My mathematician friend insists the book is "a parody of math books." He couldn't make head nor tail of it, and said that Mr. Wallace is either an "obscurantist" or just showing off. The text is a thicket of symbols and equations. Mr. Wallace lists 37 abbreviations on pages 3 and 4, supposedly for convenience. It is not convenient.
– Dick Teresi, book review, The New York Observer, Nov 17, 2003
obscurant; obscurantist – one opposing new ideas or social or political reform (adj: opposed to same)
William Manchester, A World Lit Only by Fire: The Medieval Mind and the Renaissance:
p. 184: "The fog of religious strife was, if anything, thicker than those of secular wars; obscurant theologians in Rome and hard-liners in the dioceses abroad saw the widening apostasy as an opportunity to stifle dissent."
p 119: "Then, in 1509, Johannes Pfefferkorn, a Dominican monk who was also a converted rabbi, published an anti-Semitic book proposing that all works in Hebrew be burned. Reuchlin, dismayed by the possibility of such desecration, formally protested to the emperor. Pfefferkorn, he wrote, was an anti-intellectual 'ass.' Reuchlin's riposte so outraged the Dominicans that the order, supported by the obscurantist clergy throughout Europe, lodged a charge of heresy against him."
*Andy Rooney missed the distinction, in Sincerely, Andy Rooney: "His booklet of black poems seems pretentious.

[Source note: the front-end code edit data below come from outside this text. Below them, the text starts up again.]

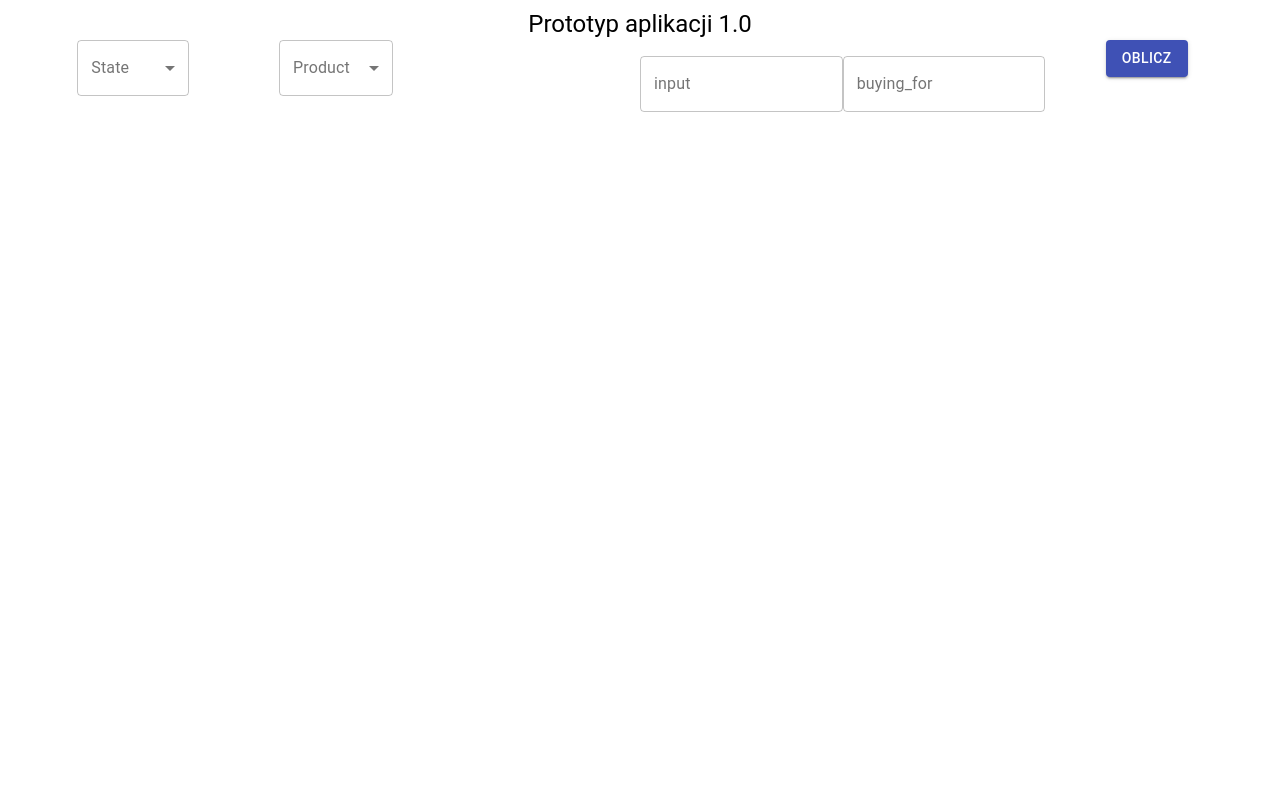
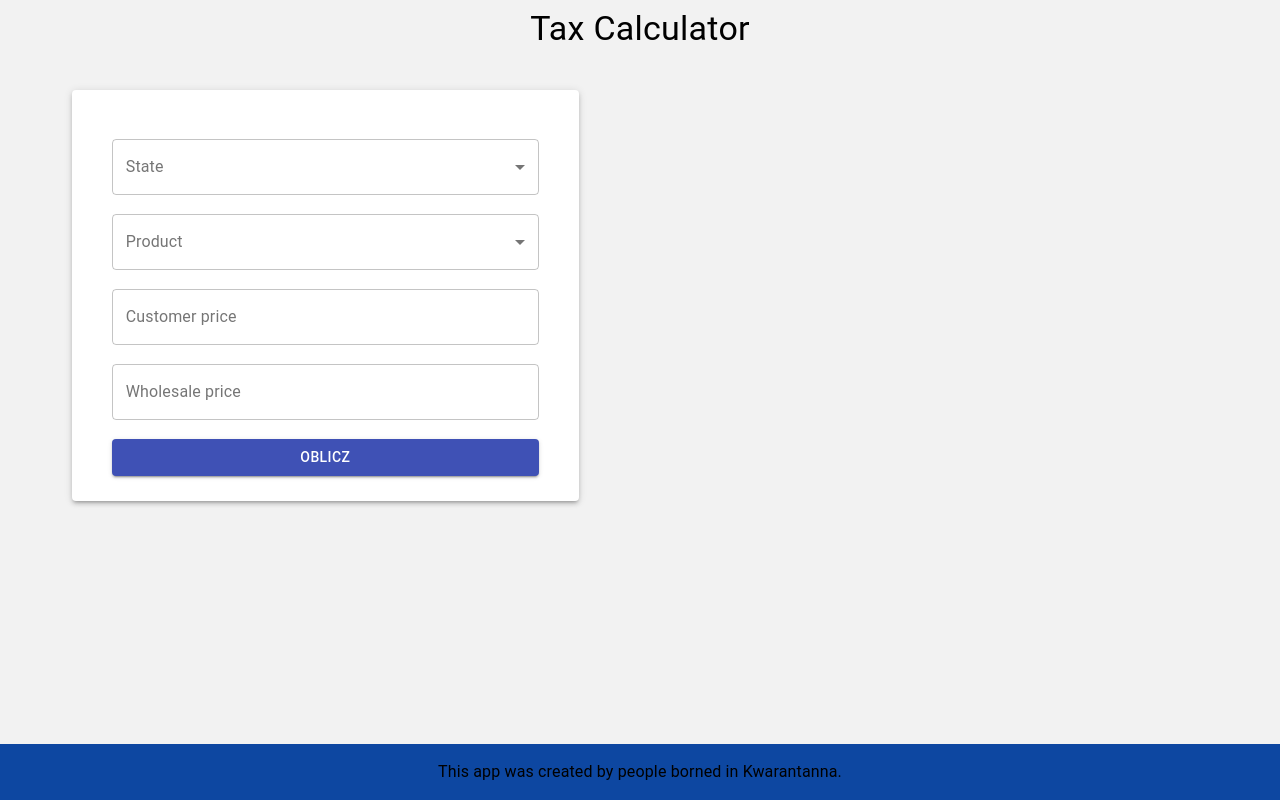
Before and after one commit to tobiaszkubiak31/ZPI_2020_BornedInKwarantannaClone, a React (Create React App) app: page / in a window 1280 px wide. Built offline with nearby package versions, Linux system fonts and the light colour scheme.

Commit message:
Big frontend changes

```diff
--- a/src/components/App.js
+++ b/src/components/App.js
@@ -1,6 +1,7 @@
 import React from 'react';
 import '../styles/App.css';
 import PrototypeComponent from './PrototypeComponenet';
+import Footer from './Footer'
 
 export default class App extends React.Component {
   render() {
@@ -10,6 +11,9 @@ export default class App extends React.Component {
         </header>
         {/*Tutaj jest nasz nowy element*/}
         <PrototypeComponent/>
+
+        <Footer/>
+
       </div>
     )
   }
--- /dev/null
+++ b/src/components/Footer.js
@@ -0,0 +1,42 @@
+import React from 'react';
+import Typography from '@material-ui/core/Typography';
+import Container from '@material-ui/core/Container';
+import blue from '@material-ui/core/colors/blue';
+import { withStyles } from '@material-ui/core/styles';
+
+const styles = theme => ({
+  root: {
+    display: 'flex',
+    flexDirection: 'column',
+    position: 'absolute',
+    left: 0,
+    bottom: 0,
+    width: '100%'
+  },
+  footer: {
+    padding: theme.spacing(2, 2),
+    marginTop: 'auto',
+    backgroundColor: blue[900],
+  },
+});
+
+class Footer extends React.Component {
+
+    render() {
+        const { classes } = this.props;
+
+        return(
+            <div className={classes.root}>
+
+                <footer className={classes.footer}>
+                    <Container maxWidth="sm">
+                    <Typography variant="body1">This app was created by people borned in Kwarantanna.</Typography>
+                    </Container>
+                </footer>
+            </div>
+        )
+    }
+
+}
+
+export default withStyles(styles)(Footer)
--- a/src/components/PrototypeComponenet.js
+++ b/src/components/PrototypeComponenet.js
@@ -7,10 +7,28 @@ import FormControl from "@material-ui/core/FormControl";
 import InputLabel from "@material-ui/core/InputLabel";
 import Select from "@material-ui/core/Select";
 import Grid from "@material-ui/core/Grid";
+import Paper from '@material-ui/core/Paper';
 import { taxstate } from "./fakeData.js";
 import { validateNumber, validateChosenOptions } from '../utils/ValidatingFunctions';
+import { withStyles } from '@material-ui/core/styles';
 
-export default class PrototypeComponent extends React.Component {
+const styles = theme => ({
+  grid: {
+    padding: theme.spacing(5)
+  },
+  gridElement: {
+    margin: '2%',
+    width: '90%'
+  },
+  paper: {
+    padding: theme.spacing(5,2,2,2),
+    //display: 'flex',
+    flexWrap: 'wrap',
+
+  },
+});
+
+class PrototypeComponent extends React.Component {
   state = {
     chosenState: "",
     chosenProduct: "",
@@ -62,7 +80,7 @@ export default class PrototypeComponent extends React.Component {
       let margin = (this.state.inputField / taxCoefficient).toFixed(2) - this.state.buyingFor;
       this.setState({
         answer:
-          "Cena bez podatku: " + prizeWithoutTax + ", podatek wynosi: " + tax + "marża: "+ margin,
+          "Cena bez podatku: $" + prizeWithoutTax + "\nPodatek wynosi: $" + tax + "\nMarża: $"+ margin,
       });
     } else {
       //validacja sie nie powiodla
@@ -72,21 +90,22 @@ export default class PrototypeComponent extends React.Component {
   };
 
   render() {
+    const { classes } = this.props;
+
     return (
-      //Container to nasz glowny pojemnik
       <Container component="main" fixed>
         <div>
-          {/*To jest jakiś tytuł.*/}
-          <Typography component="h1" variant="h5">
-            Prototyp aplikacji 1.0
+          <Typography component="h1" variant="h4">
+            Tax Calculator
           </Typography>
 
           {/*Nasz formularz*/}
           <form noValidate>
-            {/*Grid pozwala umiescic elementy obok siebie.*/}
-            <Grid container>
-              <Grid item xs>
-                <FormControl variant="outlined">
+            <Grid container >
+
+              <Grid element xs='5' className={classes.grid}>
+                <Paper elevation={3} className={classes.paper}>
+                  <FormControl variant="outlined" className={classes.gridElement}>
                     <InputLabel>State</InputLabel>
                     <Select
                       data-testid='select-state'
@@ -100,10 +119,8 @@ export default class PrototypeComponent extends React.Component {
                       <option value={taxstate[2].name}>{taxstate[2].name}</option>
                     </Select>
                   </FormControl>
-              </Grid>
 
-              <Grid item xs>
-                <FormControl variant="outlined">
+                  <FormControl variant="outlined" className={classes.gridElement}>
                     <InputLabel>Product </InputLabel>
                     <Select
                       data-testid='select-product'
@@ -117,42 +134,31 @@ export default class PrototypeComponent extends React.Component {
                       <option value={"clothing"}>clothing</option>
                     </Select>
                   </FormControl>
-              </Grid>
 
-              <Grid item xs>
-                {/*Proponowane przeze mnie miejsce na rozwijane menu wyboru produktu.*/}
-              </Grid>
-
-              <Grid item xs>
-                {/*Proponowane przeze mnie miejsce do wpisywania ceny.*/}
                   <TextField
+                    className={classes.gridElement}
                     data-testid='after-taxes-input'
                     variant="outlined"
-                  margin="normal"
                     id="text"
-                  label="input"
+                    label="Customer price"
                     name="text"
                     value={this.inputField}
                     onChange={this.onChangeInputField}
                   />
-              </Grid>
 
-              <Grid item xs>
-                {/*Proponowane przeze mnie miejsce do wpisywania ceny.*/}
                   <TextField
+                    className={classes.gridElement}
                     data-testid='buying-for-input'
                     variant="outlined"
-                  margin="normal"
                     id="buying_for"
-                  label="buying_for"
+                    label="Wholesale price"
                     name="buying_for"
                     value={this.buyingFor}
                     onChange={this.onChangeBuyingFor}
                   />
-              </Grid>
 
-              <Grid item xs>
                   <Button
+                    className={classes.gridElement}
                     data-testid='submit'
                     variant="contained"
                     color="primary"
@@ -160,15 +166,27 @@ export default class PrototypeComponent extends React.Component {
                   >
                     Oblicz
                   </Button>
+                </Paper>
               </Grid>
+
+              <Grid element xs='5' className={classes.grid}>
+                <Typography component="h1" variant="h5">
+                  {/* pre zachowuje nowe linie, zmienia tez czcionke,
+                  trzeba to w przyszlosci wywalic*/}
+                  <pre>
+                    <p>{this.state.answer}</p>
+                    <p>{this.state.errorMessage}</p>
+                  </pre>
+                </Typography>
+              </Grid>
+
             </Grid>
           </form>
 
-          {/*Proponowane przeze mnie miejsce na odpowiedź.*/}
-          <p>{this.state.answer}</p>
-          <p>{this.state.errorMessage}</p>
         </div>
       </Container>
     );
   }
 }
+
+export default withStyles(styles)(PrototypeComponent)
--- a/src/styles/index.css
+++ b/src/styles/index.css
@@ -1,4 +1,9 @@
 code {
   font-family: source-code-pro, Menlo, Monaco, Consolas, 'Courier New',
     monospace;
+
 }
+
+body {
+  background-color: #f2f2f2;
+}
```
Lines whose indentation alone changed are shown as unchanged.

I took little from a first reading. Anyone who decides to write poetry, should first master prose. I have not read enough of Ken Boulding's prose to know whether or not he had a license to write obscurant verse."
The sound of a word in one language might coincidentally also be a word, in another language, but with entirely different meaning. For example, to a Spaniard the sound [sē] (long e) means "yes," while in English the same sound means either "view" or "body of water" (see or sea).
Simalarly, Hebe in Greek was the goddess of youth, while hebes in Latin meant "dull" (like either a dull knife or a dull mind). Naturally, the English words derived from Greek Hebe and from Latin hebes have very similar sounds, but very different meanings.
hebetic – occurring at puberty [Gk Hebe=youth]
hebetude – mental dullness; lethargy [L hebes=dull]
. . .(adj: hebetudinous; hebate. verb: hebetate – to stupefy; to make dull
Note: With minor exception, this is mental dullness only. You cannot speak of "a hebate knife".
These words look very useful, and I commend them to you. But each is extremely rare. Indeed, for hebetic I can't find a single decent quotation.
– A. E. Houseman, Commentary on Manilius
an epidemic of hebetude among young people who . . . are placing too great a reliance on electronic devices to do their thinking and remembering.
– Reader's letter, in The Weekend Australian, Oct. 2, 2001
Habitude has engendered hebetude; and familiarity, overfamiliarity.
– Paul West, A Stroke of Genius: Illness and Self-Discovery
A few of my favorite pairings (errings?):
(Is there such a thing as a drive-by posting?)